WHAT NEEDS TO BE DONE: In the data that follows, count every line holding the string "with" and give the count alone.

Change detection outputs:

+--

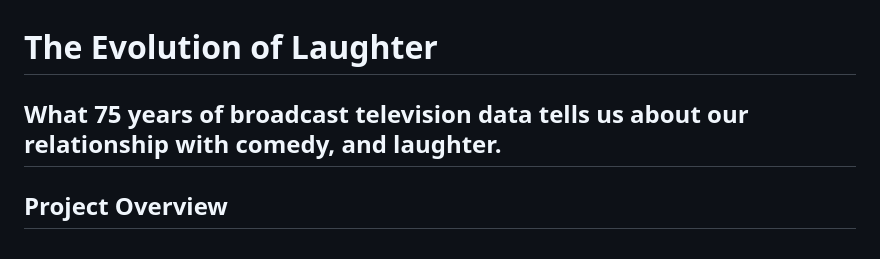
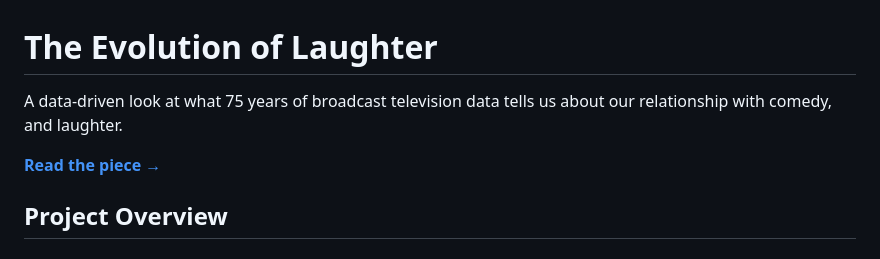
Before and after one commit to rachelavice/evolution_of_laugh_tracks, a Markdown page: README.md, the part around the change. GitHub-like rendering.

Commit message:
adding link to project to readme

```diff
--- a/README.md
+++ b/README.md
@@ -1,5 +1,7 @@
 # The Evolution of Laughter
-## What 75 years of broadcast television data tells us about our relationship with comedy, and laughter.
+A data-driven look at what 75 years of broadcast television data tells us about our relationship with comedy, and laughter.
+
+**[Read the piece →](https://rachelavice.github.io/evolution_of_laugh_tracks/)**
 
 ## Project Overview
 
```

+--

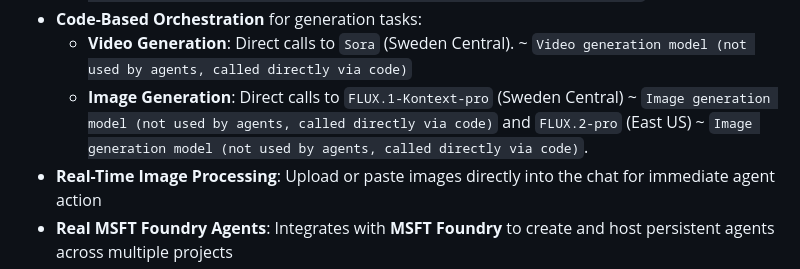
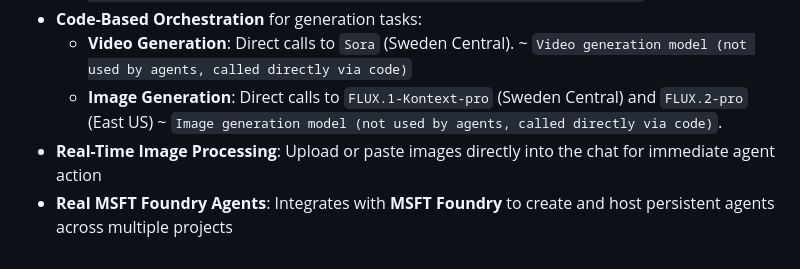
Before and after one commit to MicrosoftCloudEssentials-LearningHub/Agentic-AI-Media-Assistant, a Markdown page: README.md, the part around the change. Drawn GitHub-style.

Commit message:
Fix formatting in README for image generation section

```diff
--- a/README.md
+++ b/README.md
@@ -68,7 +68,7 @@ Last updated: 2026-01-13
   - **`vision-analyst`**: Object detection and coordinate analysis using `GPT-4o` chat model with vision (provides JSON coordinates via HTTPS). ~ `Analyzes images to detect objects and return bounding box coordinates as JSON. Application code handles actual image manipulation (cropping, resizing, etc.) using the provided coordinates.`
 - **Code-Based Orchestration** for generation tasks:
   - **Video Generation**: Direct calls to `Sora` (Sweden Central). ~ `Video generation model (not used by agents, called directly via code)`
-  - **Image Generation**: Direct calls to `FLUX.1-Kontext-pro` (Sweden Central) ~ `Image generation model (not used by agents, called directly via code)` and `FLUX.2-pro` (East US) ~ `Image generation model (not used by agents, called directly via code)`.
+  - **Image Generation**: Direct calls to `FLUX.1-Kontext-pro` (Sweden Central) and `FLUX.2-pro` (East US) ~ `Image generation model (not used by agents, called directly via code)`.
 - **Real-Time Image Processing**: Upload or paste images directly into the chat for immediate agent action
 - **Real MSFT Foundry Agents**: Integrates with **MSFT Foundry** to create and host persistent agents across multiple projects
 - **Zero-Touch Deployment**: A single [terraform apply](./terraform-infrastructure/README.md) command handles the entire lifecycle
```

+--

PROBLEM SOLUTION: 4